- The Fourteenth Amendment was proposed by a rump Congress that did not include representatives and senators from most of the former Confederate states, and, had those congressmen been present, the Amendment would never have passed.
- Former Confederate states were counted for Article V purposes of ratification, but were not counted for Article I purposes of representation in the Congress.
- The ratifications of the former Confederate states were not truly free, but were coerced. For instance, many former Confederate states had their readmittance to the Union conditioned on ratifying the Fourteenth Amendment.

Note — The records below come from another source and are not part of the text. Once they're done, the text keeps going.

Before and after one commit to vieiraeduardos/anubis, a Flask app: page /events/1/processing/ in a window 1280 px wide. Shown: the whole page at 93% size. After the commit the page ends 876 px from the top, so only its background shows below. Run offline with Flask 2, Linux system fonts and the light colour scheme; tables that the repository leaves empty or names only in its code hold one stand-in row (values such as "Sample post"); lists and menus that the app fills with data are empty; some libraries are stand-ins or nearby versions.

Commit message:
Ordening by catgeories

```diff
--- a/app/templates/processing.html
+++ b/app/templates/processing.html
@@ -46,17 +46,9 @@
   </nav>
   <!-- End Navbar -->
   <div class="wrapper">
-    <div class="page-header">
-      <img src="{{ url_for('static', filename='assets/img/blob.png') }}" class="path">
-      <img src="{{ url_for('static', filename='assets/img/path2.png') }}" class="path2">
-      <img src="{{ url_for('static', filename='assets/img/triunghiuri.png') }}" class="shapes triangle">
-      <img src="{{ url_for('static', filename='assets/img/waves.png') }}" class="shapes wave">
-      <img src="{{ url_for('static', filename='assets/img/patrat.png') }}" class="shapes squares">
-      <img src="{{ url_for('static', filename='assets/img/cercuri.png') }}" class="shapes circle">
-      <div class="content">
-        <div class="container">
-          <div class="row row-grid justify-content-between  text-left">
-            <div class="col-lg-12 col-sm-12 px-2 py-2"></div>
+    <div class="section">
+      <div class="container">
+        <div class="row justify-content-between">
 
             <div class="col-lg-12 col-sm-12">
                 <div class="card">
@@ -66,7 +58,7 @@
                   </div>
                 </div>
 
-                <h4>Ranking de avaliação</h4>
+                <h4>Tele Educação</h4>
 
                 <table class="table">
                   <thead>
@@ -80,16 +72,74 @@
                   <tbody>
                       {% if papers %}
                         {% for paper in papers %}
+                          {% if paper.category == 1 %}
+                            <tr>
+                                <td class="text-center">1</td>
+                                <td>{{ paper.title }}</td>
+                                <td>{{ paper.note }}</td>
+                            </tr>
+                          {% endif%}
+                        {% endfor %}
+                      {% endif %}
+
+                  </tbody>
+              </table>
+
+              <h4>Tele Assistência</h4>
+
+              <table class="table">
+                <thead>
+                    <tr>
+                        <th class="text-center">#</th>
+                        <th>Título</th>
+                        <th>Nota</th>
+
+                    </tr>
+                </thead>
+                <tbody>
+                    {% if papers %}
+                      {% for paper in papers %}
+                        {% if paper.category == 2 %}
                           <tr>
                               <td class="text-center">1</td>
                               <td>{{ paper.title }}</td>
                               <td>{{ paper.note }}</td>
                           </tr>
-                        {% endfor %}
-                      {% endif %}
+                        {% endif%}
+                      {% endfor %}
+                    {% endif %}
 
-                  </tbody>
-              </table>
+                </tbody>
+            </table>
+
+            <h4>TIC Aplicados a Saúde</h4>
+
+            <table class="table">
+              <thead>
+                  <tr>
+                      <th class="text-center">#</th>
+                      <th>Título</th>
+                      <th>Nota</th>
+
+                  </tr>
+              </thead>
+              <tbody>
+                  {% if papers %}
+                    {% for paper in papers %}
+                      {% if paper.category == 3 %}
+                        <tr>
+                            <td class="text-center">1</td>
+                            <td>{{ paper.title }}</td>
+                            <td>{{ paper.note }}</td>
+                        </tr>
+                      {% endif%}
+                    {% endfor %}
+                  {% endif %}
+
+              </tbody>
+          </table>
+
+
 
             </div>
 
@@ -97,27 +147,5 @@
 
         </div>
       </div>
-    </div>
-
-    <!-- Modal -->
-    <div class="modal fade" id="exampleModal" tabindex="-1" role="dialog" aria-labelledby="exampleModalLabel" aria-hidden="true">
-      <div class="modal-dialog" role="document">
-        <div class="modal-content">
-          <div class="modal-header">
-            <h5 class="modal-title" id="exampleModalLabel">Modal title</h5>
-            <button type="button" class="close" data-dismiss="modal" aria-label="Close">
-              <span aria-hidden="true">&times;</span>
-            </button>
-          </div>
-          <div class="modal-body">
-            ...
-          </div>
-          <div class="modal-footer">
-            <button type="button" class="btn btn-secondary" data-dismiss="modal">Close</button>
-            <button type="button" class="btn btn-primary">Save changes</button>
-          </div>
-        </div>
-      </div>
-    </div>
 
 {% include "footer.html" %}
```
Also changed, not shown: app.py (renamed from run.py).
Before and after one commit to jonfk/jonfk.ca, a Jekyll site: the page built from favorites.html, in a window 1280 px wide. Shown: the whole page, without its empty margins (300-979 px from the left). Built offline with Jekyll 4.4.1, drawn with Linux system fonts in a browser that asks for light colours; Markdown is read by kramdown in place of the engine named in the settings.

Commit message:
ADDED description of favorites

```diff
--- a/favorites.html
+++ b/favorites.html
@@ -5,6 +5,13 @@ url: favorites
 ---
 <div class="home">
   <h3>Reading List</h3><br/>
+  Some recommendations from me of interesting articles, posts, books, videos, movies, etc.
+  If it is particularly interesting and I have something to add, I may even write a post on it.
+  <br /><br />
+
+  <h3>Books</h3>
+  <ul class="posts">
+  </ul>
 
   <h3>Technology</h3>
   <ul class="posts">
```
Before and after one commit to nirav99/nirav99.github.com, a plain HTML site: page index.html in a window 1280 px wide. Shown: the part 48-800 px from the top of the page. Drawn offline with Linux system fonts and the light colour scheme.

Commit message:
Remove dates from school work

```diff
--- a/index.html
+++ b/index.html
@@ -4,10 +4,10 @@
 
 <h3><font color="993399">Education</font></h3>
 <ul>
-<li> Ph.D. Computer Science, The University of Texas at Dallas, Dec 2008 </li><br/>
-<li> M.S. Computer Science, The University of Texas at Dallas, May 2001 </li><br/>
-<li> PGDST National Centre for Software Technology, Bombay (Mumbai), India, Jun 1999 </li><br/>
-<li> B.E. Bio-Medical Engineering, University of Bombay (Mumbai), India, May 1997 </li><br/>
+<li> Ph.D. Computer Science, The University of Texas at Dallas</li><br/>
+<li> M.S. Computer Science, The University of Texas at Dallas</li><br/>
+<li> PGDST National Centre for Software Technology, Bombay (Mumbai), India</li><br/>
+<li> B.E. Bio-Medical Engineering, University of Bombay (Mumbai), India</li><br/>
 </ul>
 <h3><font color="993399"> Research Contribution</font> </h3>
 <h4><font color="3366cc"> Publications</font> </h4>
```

In 1968, the Utah Supreme Court diverged from the habeas corpus issue in a case to express its resentment against recent decisions of the U.S. Supreme Court under the Fourteenth Amendment, and to attack the Amendment itself:
In order to have 27 states ratify the Fourteenth Amendment, it was necessary to count those states which had first rejected and then under the duress of military occupation had ratified, and then also to count those states which initially ratified but subsequently rejected the proposal. To leave such dishonest counting to a fractional part of Congress is dangerous in the extreme. What is to prevent any political party having control of both houses of the Congress from refusing to seat the opposition and then without more passing a joint resolution to the effect that the Constitution is amended and that it is the duty of the Administrator of the General Services Administration to proclaim the adoption? Would the Supreme Court of the United States still say the problem was political and refuse to determine whether constitutional standards had been met? How can it be conceived in the minds of anyone that a combination of powerful states can by force of arms deny another state a right to have representation in the Congress until it has ratified an amendment which its people oppose? The Fourteenth Amendment was adopted by means almost as bad as that suggested above.
The 1957 Georgia Memorial to Congress, a resolution passed by the Georgia legislature, disputed the validity of the ratification of the Amendment.
Supreme Court cases